▶ [Task directions]:
Give the lines below again exactly, starting with the line that holds "G[KDE Plasma 6]" and going on through the line that holds "Plasma Layout overrides]".

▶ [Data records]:

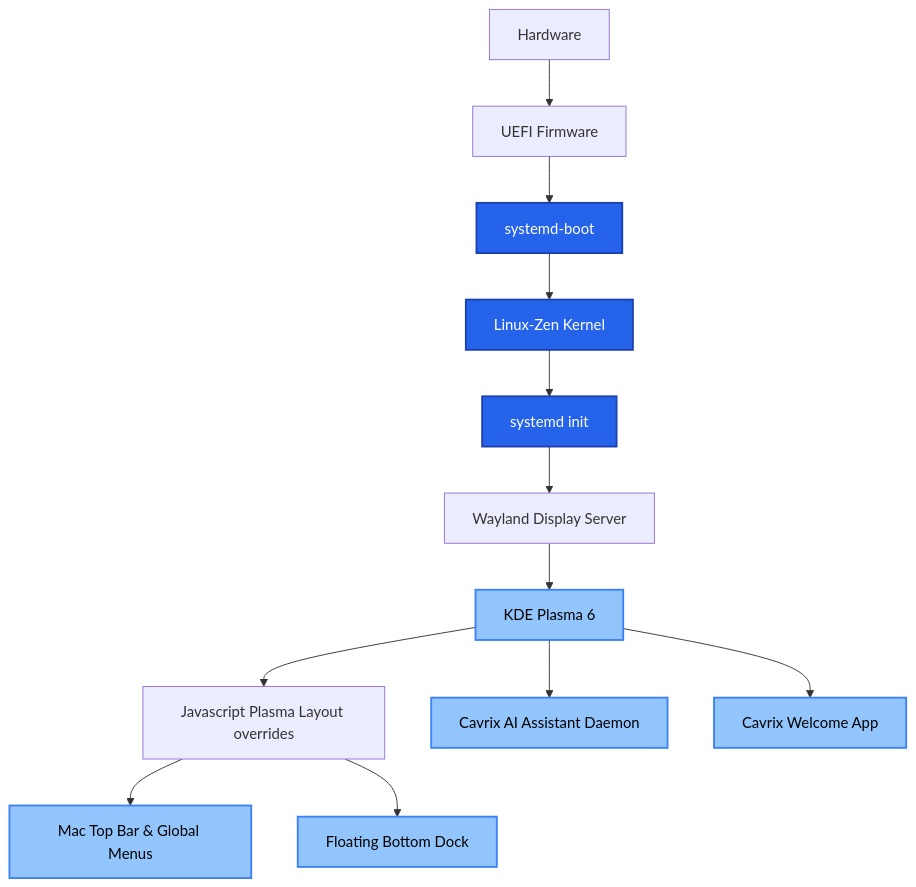
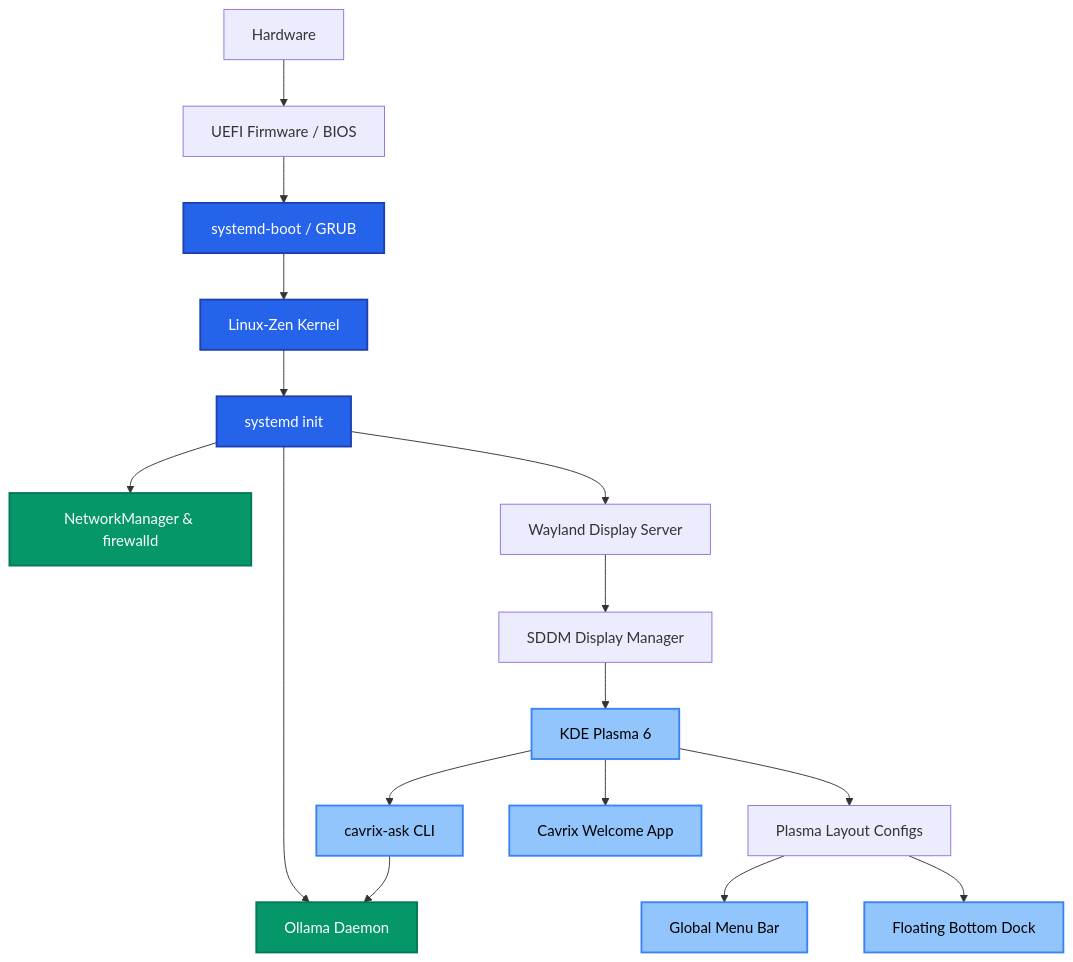
Before and after one commit to FaaizJohar/CavrixOs: the diagram in docs/architecture.md, drawn with Mermaid. The commit also changed other lines of this file and 2 other files, not shown here.

````diff
--- a/docs/architecture.md
+++ b/docs/architecture.md
@@ -12,24 +12,34 @@
 ```mermaid
 graph TD
-    A[Hardware] --> B[UEFI Firmware]
-    B --> C[systemd-boot]
+    A[Hardware] --> B[UEFI Firmware / BIOS]
+    B --> C[systemd-boot / GRUB]
     C --> D[Linux-Zen Kernel]
     D --> E[systemd init]
-    E --> F[Wayland Display Server]
-    F --> G[KDE Plasma 6]
+    
+    %% Base Services
+    E --> F[NetworkManager & firewalld]
+    E --> G[Ollama Daemon]
+    
+    %% Display
+    E --> H[Wayland Display Server]
+    H --> I[SDDM Display Manager]
+    I --> J[KDE Plasma 6]
     
     %% Custom UI Overrides
-    G --> H[Javascript Plasma Layout overrides]
-    H --> I[Mac Top Bar & Global Menus]
-    H --> J[Floating Bottom Dock]
+    J --> K[Plasma Layout Configs]
+    K --> L[Global Menu Bar]
+    K --> M[Floating Bottom Dock]
     
-    %% Core Apps
-    G --> K[Cavrix AI Assistant Daemon]
-    G --> L[Cavrix Welcome App]
+    %% Custom Apps
+    J --> N[cavrix-ask CLI]
+    N --> G
+    J --> O[Cavrix Welcome App]
     
     classDef core fill:#2563EB,stroke:#1E40AF,stroke-width:2px,color:#fff;
+    classDef service fill:#059669,stroke:#047857,stroke-width:2px,color:#fff;
     classDef ui fill:#93C5FD,stroke:#3B82F6,stroke-width:2px,color:#000;
     
     class C,D,E core;
-    class G,I,J,K,L ui;
+    class F,G service;
+    class J,L,M,N,O ui;
 ```
````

▶ [Reply]:
-    F --> G[KDE Plasma 6]
+    
+    %% Base Services
+    E --> F[NetworkManager & firewalld]
+    E --> G[Ollama Daemon]
+    
+    %% Display
+    E --> H[Wayland Display Server]
+    H --> I[SDDM Display Manager]
+    I --> J[KDE Plasma 6]
     
     %% Custom UI Overrides
-    G --> H[Javascript Plasma Layout overrides]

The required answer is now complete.